(Beginning of Given data)

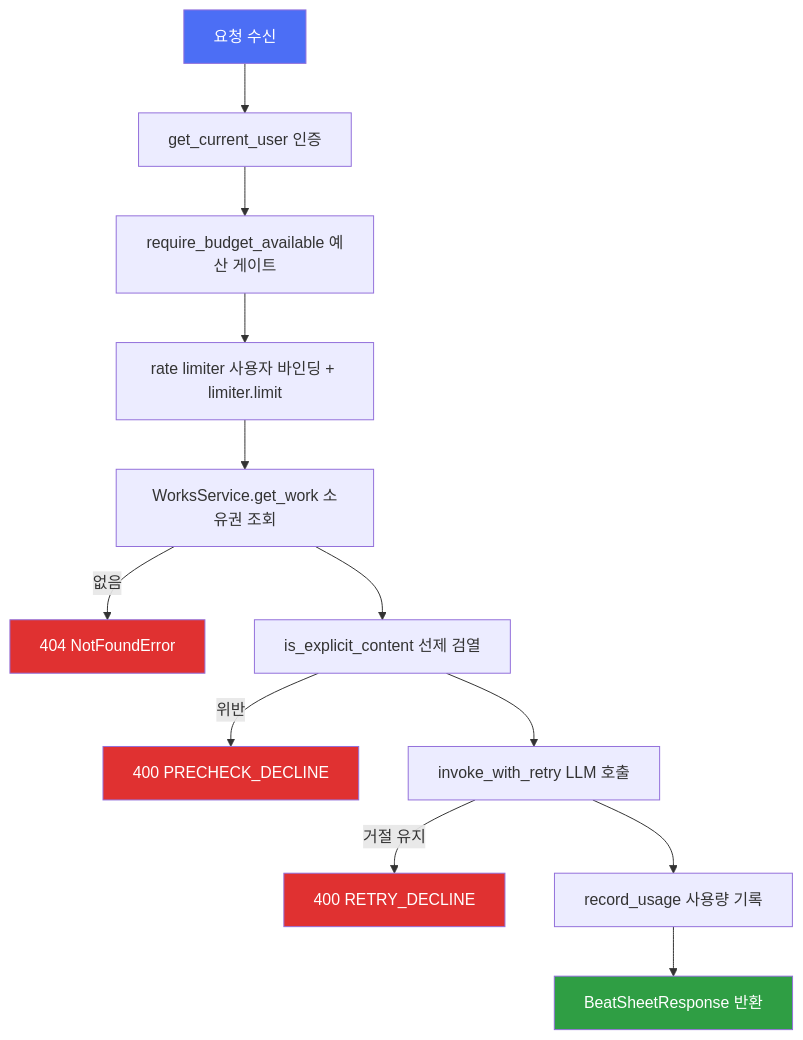
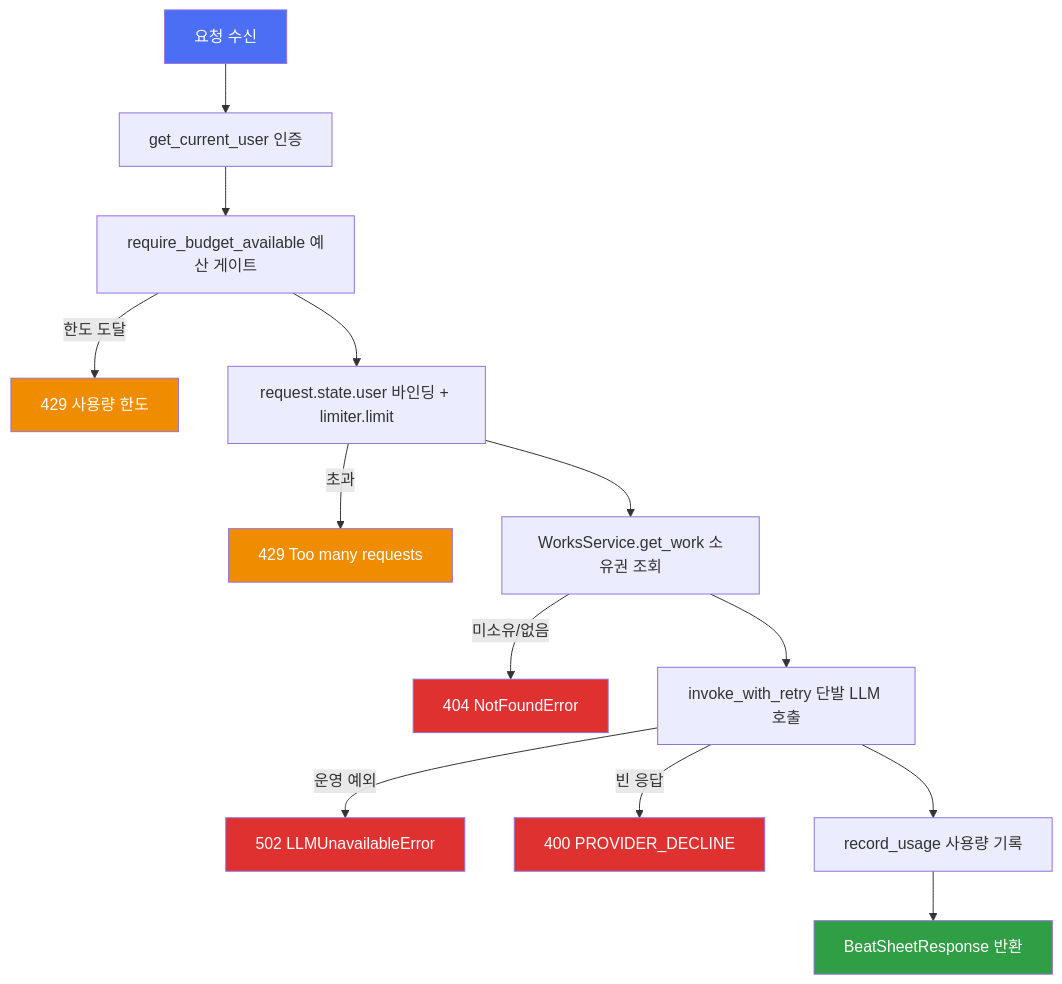
The diagram in .forge/codebase/ARCHITECTURE.md (gyuha/story-weaver), drawn with Mermaid before and after one commit. The commit also changed other lines of this file and 40 other files, not shown here.

````diff
--- a/.forge/codebase/ARCHITECTURE.md
+++ b/.forge/codebase/ARCHITECTURE.md
@@ -46,20 +64,23 @@
 ```mermaid
 flowchart TD
     A[요청 수신] --> B[get_current_user 인증]
     B --> C[require_budget_available 예산 게이트]
-    C --> D[rate limiter 사용자 바인딩 + limiter.limit]
+    C -->|한도 도달| C1[429 사용량 한도]
+    C --> D[request.state.user 바인딩 + limiter.limit]
+    D -->|초과| D1[429 Too many requests]
     D --> E[WorksService.get_work 소유권 조회]
-    E -->|없음| E1[404 NotFoundError]
-    E --> F[is_explicit_content 선제 검열]
-    F -->|위반| F1[400 PRECHECK_DECLINE]
-    F --> G[invoke_with_retry LLM 호출]
-    G -->|거절 유지| G1[400 RETRY_DECLINE]
-    G --> H[record_usage 사용량 기록]
-    H --> I[BeatSheetResponse 반환]
+    E -->|미소유/없음| E1[404 NotFoundError]
+    E --> F[invoke_with_retry 단발 LLM 호출]
+    F -->|운영 예외| F1[502 LLMUnavailableError]
+    F -->|빈 응답| F2[400 PROVIDER_DECLINE]
+    F --> G[record_usage 사용량 기록]
+    G --> H[BeatSheetResponse 반환]
 
     style A fill:#4c6ef5,color:#fff
-    style I fill:#2f9e44,color:#fff
+    style H fill:#2f9e44,color:#fff
+    style C1 fill:#f08c00,color:#fff
+    style D1 fill:#f08c00,color:#fff
     style E1 fill:#e03131,color:#fff
     style F1 fill:#e03131,color:#fff
-    style G1 fill:#e03131,color:#fff
+    style F2 fill:#e03131,color:#fff
 ```
````
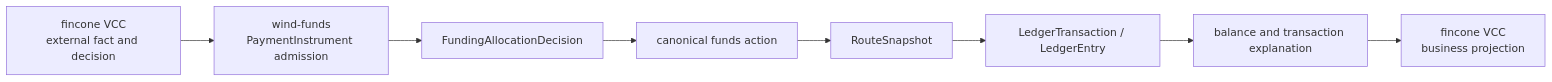
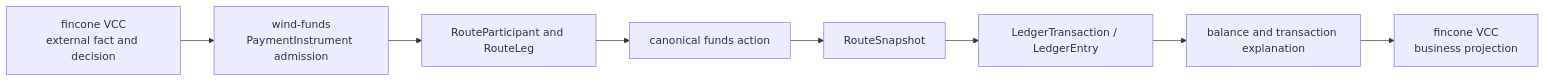
Before and after one commit to fengwuxp/wind-funds: the diagram in docs/产品设计/06-VCC场景资金能力边界.md, drawn with Mermaid. The commit also changed other lines of this file and 78 other files, not shown here.

````diff
--- a/docs/产品设计/06-VCC场景资金能力边界.md
+++ b/docs/产品设计/06-VCC场景资金能力边界.md
@@ -113,10 +113,10 @@
 ```mermaid
 flowchart LR
     A["fincone VCC<br/>external fact and decision"] --> B["wind-funds<br/>PaymentInstrument admission"]
-    B --> C["FundingAllocationDecision"]
+    B --> C["RouteParticipant and RouteLeg"]
     C --> D["canonical funds action"]
     D --> E["RouteSnapshot"]
     E --> F["LedgerTransaction / LedgerEntry"]
     F --> G["balance and transaction explanation"]
     G --> H["fincone VCC<br/>business projection"]
 ```
````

(End of Given data)

Exercise →
Images aside, return each entry above precisely as it stands.

Response below →
The diagram in .forge/codebase/ARCHITECTURE.md (gyuha/story-weaver), drawn with Mermaid before and after one commit. The commit also changed other lines of this file and 40 other files, not shown here.

````diff
--- a/.forge/codebase/ARCHITECTURE.md
+++ b/.forge/codebase/ARCHITECTURE.md
@@ -46,20 +64,23 @@
 ```mermaid
 flowchart TD
     A[요청 수신] --> B[get_current_user 인증]
     B --> C[require_budget_available 예산 게이트]
-    C --> D[rate limiter 사용자 바인딩 + limiter.limit]
+    C -->|한도 도달| C1[429 사용량 한도]
+    C --> D[request.state.user 바인딩 + limiter.limit]
+    D -->|초과| D1[429 Too many requests]
     D --> E[WorksService.get_work 소유권 조회]
-    E -->|없음| E1[404 NotFoundError]
-    E --> F[is_explicit_content 선제 검열]
-    F -->|위반| F1[400 PRECHECK_DECLINE]
-    F --> G[invoke_with_retry LLM 호출]
-    G -->|거절 유지| G1[400 RETRY_DECLINE]
-    G --> H[record_usage 사용량 기록]
-    H --> I[BeatSheetResponse 반환]
+    E -->|미소유/없음| E1[404 NotFoundError]
+    E --> F[invoke_with_retry 단발 LLM 호출]
+    F -->|운영 예외| F1[502 LLMUnavailableError]
+    F -->|빈 응답| F2[400 PROVIDER_DECLINE]
+    F --> G[record_usage 사용량 기록]
+    G --> H[BeatSheetResponse 반환]
 
     style A fill:#4c6ef5,color:#fff
-    style I fill:#2f9e44,color:#fff
+    style H fill:#2f9e44,color:#fff
+    style C1 fill:#f08c00,color:#fff
+    style D1 fill:#f08c00,color:#fff
     style E1 fill:#e03131,color:#fff
     style F1 fill:#e03131,color:#fff
-    style G1 fill:#e03131,color:#fff
+    style F2 fill:#e03131,color:#fff
 ```
````
Before and after one commit to fengwuxp/wind-funds: the diagram in docs/产品设计/06-VCC场景资金能力边界.md, drawn with Mermaid. The commit also changed other lines of this file and 78 other files, not shown here.

````diff
--- a/docs/产品设计/06-VCC场景资金能力边界.md
+++ b/docs/产品设计/06-VCC场景资金能力边界.md
@@ -113,10 +113,10 @@
 ```mermaid
 flowchart LR
     A["fincone VCC<br/>external fact and decision"] --> B["wind-funds<br/>PaymentInstrument admission"]
-    B --> C["FundingAllocationDecision"]
+    B --> C["RouteParticipant and RouteLeg"]
     C --> D["canonical funds action"]
     D --> E["RouteSnapshot"]
     E --> F["LedgerTransaction / LedgerEntry"]
     F --> G["balance and transaction explanation"]
     G --> H["fincone VCC<br/>business projection"]
 ```
````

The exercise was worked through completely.